    Oh man… I think I may be the Travel Hulk from time to time. 🙂 These are such great tips and I hereby promise to put them to good use! Thank you, thank you, thank you for sharing.

  2. Jess P

    Here's a tale of two trips:
    Trip #1: Me and the husband with my BFF and her husband= success. We were honest, had alone time, even stayed in seperate places. We all got to see what we wanted to see and didn't get all in a tiff.
    Trip #2: Me and the husband with another couple: What's the opposite of success? Disaster? That's what it was. I wanted to kill her after she made us take a 3 hour detour in a foreign country to find Birkentstocks (which, may I say, when you rent a car and can't read the langauge in an ancient city, finding the freeway you need deserves way more than a high-five and ice cream).

  3. Rachelia

    SUCH great tips! I'm pretty new to travelling but while studying abroad I did do some travelling with another Canadian study abroad student. When we went to Ireland for a weekend trip we had great times doing different tours we had planned. However we had completely different personalities: I'm pretty quiet and reserved, and she is outgoing and talkative. At night she wanted to go out to the bars, and being social awkward and anxious I didn't want to but felt that since I had picked quite a few of the tours/day stuff it was only fair. I had some ground rules (i.e.: please don't leave me alone in a strange bar and foreign country!, try and push me to interact with guys, and hey, let's get more than 3 hrs sleep before we have to get up for our next tour) to try and make me more comfortable and she totally agreed. Until we got to the bars each night. I was totally uncomfortable for a lot of the time but felt that I couldn't just leave her because she was drunk and in a foreign country. At one point on the way back to the hotel we had a bit of a fight but she didn't see that she had done anything wrong. Looking back the uncomfortableness makes for funny memories, but I think it's a good idea to really match your personality to the person you are travelling with as much as possible. You may THINK you can be outgoing and comfortable in a social setting just for a weekend but 22 years of experience are against you, haha!!

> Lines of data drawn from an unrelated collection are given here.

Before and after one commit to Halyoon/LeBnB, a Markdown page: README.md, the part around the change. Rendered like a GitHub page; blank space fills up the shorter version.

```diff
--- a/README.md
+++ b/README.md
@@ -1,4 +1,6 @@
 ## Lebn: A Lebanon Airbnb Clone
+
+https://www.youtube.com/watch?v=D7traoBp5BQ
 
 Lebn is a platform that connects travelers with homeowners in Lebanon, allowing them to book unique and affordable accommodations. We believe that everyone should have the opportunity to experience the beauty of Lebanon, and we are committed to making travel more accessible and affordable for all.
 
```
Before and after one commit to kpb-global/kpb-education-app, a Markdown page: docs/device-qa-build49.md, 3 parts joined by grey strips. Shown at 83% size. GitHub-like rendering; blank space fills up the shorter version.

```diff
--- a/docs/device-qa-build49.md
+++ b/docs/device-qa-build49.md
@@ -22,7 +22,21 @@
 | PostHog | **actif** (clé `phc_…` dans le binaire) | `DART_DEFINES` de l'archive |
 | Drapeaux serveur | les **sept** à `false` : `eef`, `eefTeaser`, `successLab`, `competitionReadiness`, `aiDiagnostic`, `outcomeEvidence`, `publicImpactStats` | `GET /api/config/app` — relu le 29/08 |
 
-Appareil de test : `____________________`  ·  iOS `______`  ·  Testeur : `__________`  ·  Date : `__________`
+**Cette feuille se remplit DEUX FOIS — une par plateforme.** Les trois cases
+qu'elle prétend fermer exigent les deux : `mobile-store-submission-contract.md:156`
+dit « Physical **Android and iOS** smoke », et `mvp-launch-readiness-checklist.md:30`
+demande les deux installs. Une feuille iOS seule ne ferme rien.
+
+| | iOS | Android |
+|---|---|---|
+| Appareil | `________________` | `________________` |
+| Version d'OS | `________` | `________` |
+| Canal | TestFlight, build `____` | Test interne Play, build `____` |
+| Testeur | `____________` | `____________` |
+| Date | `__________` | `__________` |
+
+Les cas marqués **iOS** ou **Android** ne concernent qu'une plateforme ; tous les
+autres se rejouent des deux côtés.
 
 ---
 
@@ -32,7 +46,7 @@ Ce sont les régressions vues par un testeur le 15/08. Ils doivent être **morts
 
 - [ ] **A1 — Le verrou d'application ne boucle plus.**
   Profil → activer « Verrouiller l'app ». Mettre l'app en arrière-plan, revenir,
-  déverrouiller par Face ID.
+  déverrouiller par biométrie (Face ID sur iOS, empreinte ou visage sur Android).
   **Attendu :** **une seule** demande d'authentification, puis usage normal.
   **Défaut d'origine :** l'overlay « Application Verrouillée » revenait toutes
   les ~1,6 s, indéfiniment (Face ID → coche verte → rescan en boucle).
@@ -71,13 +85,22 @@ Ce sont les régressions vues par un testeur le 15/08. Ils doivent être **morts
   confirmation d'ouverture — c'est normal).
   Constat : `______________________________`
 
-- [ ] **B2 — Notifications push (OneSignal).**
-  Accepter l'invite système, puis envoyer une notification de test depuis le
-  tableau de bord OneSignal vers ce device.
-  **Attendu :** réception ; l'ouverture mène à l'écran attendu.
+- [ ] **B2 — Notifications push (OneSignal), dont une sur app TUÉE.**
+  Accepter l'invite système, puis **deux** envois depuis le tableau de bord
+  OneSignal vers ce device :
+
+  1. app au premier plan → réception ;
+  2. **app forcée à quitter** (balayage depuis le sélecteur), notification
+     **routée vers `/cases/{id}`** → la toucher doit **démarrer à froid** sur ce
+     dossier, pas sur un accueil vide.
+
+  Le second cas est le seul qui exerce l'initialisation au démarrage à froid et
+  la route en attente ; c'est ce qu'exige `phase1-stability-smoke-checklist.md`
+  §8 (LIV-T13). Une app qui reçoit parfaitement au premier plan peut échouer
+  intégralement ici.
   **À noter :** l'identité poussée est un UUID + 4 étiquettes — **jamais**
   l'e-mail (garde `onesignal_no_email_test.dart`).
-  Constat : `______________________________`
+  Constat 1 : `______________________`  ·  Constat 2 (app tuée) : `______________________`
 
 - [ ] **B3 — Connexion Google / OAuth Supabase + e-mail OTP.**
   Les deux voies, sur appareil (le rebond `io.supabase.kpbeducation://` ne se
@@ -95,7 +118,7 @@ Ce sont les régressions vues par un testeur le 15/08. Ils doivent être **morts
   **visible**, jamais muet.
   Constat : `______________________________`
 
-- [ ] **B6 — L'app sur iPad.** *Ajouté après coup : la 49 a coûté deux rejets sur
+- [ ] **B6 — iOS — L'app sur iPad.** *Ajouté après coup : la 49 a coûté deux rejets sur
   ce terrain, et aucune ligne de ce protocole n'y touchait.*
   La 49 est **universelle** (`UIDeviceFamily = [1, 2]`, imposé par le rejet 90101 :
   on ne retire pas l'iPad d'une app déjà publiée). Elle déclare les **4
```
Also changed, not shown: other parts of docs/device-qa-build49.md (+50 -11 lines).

  4. rachelannpierce

    My bestie and I are perfect travel buddies. We've meandered through Europe together, done wilderness trips, and visited each other in our respective cities. We've even talked about how we keep waiting to hate each other and it hasn't happened yet. Bliss.
    I don't really know how this works honestly. We tend to have downtime together, but both working on our own things. We come up with plans for the day in the morning, but if something goes wrong we're both cool with changing the plan. We're always super honest with each other in the planning stages too. How long in a city? What are the main sights to be seen/souvenirs to be purchased?

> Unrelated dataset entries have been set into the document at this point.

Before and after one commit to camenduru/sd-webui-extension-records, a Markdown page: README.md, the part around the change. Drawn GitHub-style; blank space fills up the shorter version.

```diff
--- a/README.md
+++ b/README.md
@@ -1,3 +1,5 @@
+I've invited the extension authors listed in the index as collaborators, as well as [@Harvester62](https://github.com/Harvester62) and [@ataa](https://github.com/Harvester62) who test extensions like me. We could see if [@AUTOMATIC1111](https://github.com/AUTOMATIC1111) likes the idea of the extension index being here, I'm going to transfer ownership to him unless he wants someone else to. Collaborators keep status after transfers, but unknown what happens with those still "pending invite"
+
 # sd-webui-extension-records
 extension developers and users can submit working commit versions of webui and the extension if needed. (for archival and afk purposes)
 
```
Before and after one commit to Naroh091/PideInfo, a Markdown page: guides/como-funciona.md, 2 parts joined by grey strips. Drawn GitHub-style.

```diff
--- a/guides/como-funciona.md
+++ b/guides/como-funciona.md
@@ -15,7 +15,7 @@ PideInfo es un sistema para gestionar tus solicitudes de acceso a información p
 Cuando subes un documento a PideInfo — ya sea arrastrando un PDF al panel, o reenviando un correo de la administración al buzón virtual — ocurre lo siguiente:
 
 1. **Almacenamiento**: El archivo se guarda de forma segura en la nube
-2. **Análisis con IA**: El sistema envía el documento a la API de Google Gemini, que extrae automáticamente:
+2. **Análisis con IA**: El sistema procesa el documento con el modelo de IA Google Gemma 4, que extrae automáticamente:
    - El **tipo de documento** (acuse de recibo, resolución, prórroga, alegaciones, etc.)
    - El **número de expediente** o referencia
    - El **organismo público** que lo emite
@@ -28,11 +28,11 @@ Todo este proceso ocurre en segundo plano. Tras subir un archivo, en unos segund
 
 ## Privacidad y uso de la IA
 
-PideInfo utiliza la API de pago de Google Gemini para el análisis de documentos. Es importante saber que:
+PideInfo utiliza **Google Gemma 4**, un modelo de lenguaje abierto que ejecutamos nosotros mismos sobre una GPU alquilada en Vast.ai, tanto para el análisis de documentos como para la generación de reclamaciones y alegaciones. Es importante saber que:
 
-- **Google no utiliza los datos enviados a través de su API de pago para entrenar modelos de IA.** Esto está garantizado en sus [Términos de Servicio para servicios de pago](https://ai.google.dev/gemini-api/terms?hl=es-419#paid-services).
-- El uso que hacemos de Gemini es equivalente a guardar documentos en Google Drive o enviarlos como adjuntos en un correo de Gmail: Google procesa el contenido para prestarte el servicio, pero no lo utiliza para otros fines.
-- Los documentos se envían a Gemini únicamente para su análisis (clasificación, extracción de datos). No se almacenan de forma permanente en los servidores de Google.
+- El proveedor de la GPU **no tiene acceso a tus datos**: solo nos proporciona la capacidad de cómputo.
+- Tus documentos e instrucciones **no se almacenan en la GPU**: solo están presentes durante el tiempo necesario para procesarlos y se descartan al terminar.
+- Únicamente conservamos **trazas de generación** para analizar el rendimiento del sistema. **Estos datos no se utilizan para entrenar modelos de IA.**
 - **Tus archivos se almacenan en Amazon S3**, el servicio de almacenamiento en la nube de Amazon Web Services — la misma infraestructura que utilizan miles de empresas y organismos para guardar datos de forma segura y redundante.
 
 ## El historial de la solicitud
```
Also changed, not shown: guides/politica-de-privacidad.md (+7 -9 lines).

  5. Anonymous

    Boy howdy – this is tricky, isn't it? The worst is when your negative buddy won't let you break off from them for a day… or for ever. Somehow the experimental first trip turned into 3 (all miserable) even though I said I was done after the first time. She still thinks we're travel buddies for life. WTF?! I haven't been on a vacation with the spouse alone in 8 years, but this one won't hear "no"!

    • Sal

      Just say No! Life is too short and your trip is an investment. I have learned that you owe no explanation if your interests are different.

  6. Shannon

    Great tips Lady Von! I like to take short "tester" trips with people before I decide to long term travel with them. I'm positive that my 6 week camper van trip in New Zealand went smoother because my friend and I took a 4 day road trip across the state together. Not always possible to do, but helps! I spent a weekend in Vegas with another friend, and with her I have a 3 day max….the more you know!

  7. Kaisa

    Couldn't agree more, great tips! I have traveled with different friends and well, I have been lucky, more or less. No-one has gotten killed. I think the biggest problems arise when the other person tries to be nice and silently suffers or sth. Insane. Intense. So I always try lay down the rules etc.

  8. Alex

    I agree with all of this except that first "suggested script." People generally don't like to hear "you [verb]" or "your [noun]" when there's a disagreement. There's a reason that phrase "It's not you, it's me" came about. Using "I"-statements and explaining how you feel is way more productive that saying, "Let's work on YOUR problem that bothers ME."

  9. Angela

    I've been traveling with my boyfriend for the last 9 months and now his sister has joined us for a month or two. This post couldn't have come at a better time, I was just sharpening my knives.

  10. Amanda

    Why wouldn't someone be into touring catacombs stacked with bones?!? That is unthinkable.

  11. TravelnLass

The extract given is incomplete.